This may seem irrelevant to the insurance industry, but consider this: The most prolific insurance inventor is IBM. (Examples of recent IBM insurance patents and patent applications include US 5,970,464 “Data mining based underwriting profitability analysis” and US20010023404A1, “Technique for generating insurance premium quotes by multiple insurance vendors in response to a single user request.”)
In contrast, how many insurance industry employers expect their employees to sign employment contracts requiring them to assign ownership of their inventions to the company or requiring nondisclosure of proprietary material? An employment contract of any kind is rare in the insurance business. It is more likely that a software vendor serving the insurance industry would have anticipated the possible inventive efforts of their employees and made provisions for it.
And, while insurance agents have contracts, those contracts deal primarily with the compensation the agent will receive for their sales efforts and may set sales performance standards that must be met. In any event, insurance agents are, typically, not employees of the insurance companies they represent. Therefore, one presumes, they are not obligated in any way to share their inventiveness with anyone. Clearly, agent contracts spell out that insurance agents are being paid to sell insurance–period.
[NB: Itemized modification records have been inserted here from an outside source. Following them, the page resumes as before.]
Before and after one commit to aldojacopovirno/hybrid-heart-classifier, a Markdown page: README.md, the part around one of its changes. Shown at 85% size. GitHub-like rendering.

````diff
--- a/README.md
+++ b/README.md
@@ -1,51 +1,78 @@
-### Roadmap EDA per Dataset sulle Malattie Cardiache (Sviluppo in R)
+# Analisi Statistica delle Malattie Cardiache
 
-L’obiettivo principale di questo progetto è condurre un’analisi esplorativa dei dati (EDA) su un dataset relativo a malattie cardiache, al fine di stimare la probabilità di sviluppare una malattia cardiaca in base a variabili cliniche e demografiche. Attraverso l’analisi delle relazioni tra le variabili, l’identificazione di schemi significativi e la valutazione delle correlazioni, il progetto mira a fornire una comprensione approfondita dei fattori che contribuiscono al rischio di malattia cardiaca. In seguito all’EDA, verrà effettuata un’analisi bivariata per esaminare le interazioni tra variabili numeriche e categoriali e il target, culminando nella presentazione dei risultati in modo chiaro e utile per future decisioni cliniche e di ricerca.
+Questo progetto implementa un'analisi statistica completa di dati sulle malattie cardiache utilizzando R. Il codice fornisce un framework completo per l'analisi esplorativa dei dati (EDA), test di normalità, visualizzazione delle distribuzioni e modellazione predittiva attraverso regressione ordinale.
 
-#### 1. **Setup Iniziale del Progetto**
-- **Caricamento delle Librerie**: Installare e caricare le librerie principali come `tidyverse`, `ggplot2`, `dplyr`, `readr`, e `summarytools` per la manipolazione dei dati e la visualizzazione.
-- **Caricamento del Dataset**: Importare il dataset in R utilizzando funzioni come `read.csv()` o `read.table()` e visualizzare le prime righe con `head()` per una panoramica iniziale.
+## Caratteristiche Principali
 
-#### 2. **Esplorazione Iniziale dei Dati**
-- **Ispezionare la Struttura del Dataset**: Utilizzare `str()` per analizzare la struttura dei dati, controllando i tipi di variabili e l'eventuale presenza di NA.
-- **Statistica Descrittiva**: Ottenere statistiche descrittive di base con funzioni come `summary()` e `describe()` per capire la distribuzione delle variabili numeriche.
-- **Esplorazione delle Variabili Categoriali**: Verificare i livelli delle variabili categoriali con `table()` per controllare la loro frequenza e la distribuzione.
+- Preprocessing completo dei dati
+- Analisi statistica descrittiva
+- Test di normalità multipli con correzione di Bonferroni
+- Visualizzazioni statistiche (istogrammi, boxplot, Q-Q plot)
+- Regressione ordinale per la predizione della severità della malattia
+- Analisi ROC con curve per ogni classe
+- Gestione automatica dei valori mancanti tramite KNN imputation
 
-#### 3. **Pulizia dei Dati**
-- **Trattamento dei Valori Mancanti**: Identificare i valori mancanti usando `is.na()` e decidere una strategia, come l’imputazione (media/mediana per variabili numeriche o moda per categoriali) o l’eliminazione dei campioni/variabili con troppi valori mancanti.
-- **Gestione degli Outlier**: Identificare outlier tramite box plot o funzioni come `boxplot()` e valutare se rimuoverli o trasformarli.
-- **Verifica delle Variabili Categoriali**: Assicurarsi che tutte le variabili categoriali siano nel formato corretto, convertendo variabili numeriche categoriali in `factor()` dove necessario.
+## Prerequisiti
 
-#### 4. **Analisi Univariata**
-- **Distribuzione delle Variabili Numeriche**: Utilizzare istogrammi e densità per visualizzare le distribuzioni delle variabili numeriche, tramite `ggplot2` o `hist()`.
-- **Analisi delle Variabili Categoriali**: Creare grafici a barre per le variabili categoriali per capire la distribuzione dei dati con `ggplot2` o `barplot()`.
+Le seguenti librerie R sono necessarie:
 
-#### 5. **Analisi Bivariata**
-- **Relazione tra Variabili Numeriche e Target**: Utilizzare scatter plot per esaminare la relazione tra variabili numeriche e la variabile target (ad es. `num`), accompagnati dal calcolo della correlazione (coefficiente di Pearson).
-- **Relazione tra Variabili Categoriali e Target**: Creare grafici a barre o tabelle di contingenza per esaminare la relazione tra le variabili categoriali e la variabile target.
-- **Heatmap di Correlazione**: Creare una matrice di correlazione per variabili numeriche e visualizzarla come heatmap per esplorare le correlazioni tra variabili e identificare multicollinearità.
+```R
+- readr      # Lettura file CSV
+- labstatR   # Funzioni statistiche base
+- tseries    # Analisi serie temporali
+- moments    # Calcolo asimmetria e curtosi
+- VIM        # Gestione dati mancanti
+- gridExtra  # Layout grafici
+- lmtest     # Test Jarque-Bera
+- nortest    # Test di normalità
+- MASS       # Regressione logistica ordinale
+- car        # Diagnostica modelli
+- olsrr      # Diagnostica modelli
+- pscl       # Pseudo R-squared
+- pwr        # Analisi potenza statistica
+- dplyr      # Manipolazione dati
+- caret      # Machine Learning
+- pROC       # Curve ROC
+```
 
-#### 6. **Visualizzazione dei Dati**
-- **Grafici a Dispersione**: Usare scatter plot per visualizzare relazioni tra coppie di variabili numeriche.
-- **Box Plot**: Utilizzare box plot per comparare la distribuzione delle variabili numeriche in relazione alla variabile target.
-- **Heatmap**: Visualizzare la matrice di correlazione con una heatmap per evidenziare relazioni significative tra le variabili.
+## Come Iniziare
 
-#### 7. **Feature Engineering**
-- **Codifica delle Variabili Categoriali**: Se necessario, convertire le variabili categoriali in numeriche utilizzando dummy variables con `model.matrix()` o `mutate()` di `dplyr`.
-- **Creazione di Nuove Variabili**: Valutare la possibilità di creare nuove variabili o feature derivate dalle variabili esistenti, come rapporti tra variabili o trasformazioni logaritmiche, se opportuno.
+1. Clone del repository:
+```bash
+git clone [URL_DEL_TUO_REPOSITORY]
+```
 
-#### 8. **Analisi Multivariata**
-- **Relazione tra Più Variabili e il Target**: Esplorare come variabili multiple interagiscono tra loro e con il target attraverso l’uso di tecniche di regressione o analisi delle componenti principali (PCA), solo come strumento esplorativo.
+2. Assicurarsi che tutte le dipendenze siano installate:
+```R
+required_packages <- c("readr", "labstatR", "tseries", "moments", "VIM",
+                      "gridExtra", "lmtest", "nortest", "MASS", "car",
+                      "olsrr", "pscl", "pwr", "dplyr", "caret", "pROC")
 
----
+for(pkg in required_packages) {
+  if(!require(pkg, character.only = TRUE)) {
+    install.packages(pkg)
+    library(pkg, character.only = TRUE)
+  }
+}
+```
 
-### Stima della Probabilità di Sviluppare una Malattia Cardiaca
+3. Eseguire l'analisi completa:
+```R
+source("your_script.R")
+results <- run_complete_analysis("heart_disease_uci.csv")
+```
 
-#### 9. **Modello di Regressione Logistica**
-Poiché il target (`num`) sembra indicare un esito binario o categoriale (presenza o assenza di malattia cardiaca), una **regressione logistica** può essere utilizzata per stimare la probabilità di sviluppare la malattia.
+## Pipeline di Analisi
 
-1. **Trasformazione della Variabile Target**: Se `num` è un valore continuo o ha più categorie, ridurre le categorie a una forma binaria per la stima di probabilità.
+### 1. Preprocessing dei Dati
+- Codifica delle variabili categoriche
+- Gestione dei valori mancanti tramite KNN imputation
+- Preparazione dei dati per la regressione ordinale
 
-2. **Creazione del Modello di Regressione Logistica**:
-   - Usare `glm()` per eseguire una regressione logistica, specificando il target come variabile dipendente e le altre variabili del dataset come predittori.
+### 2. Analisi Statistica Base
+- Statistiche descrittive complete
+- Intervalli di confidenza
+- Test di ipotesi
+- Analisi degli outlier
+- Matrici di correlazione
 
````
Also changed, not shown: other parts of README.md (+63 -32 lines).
The innovators in the insurance industry who will force companies to modify their product development business model come from everywhere. Some are agents who devise new illustration concepts. Some are advanced marketing specialists who perceive an unfilled product niche. Some are attorneys whose skills allow them to fit insurance products into unique tax-planning scenarios. Some are risk specialists who devise interesting new ways to evaluate and underwrite risk. Some are actuaries whose skills and training allow them to adapt technical processes to new and useful ends.
The bottom line is that insurers and their agents must be prepared to succeed and be profitable in a new environment in which intellectual property will be protected by more than just a trademark or a copyright.
Next week: Part 2: Competing in a patent-rich environment.
Tom Bakos, FSA, MAAA, is a consulting actuary with Tom Bakos Consulting Inc., Ridgway, Colo. He can be reached via e-mail at tbakos@BakosEnterprises.com. Mark Nowotarski is with Markets, Patents & Alliances, Stamford, Conn. He can be reached at mnowotarski@markets&patents.com.
Reproduced from National Underwriter Edition, March 17, 2003. Copyright 2003 by The National Underwriter Company in the serial publication. All rights reserved. Copyright in this article as an independent work may be held by the author.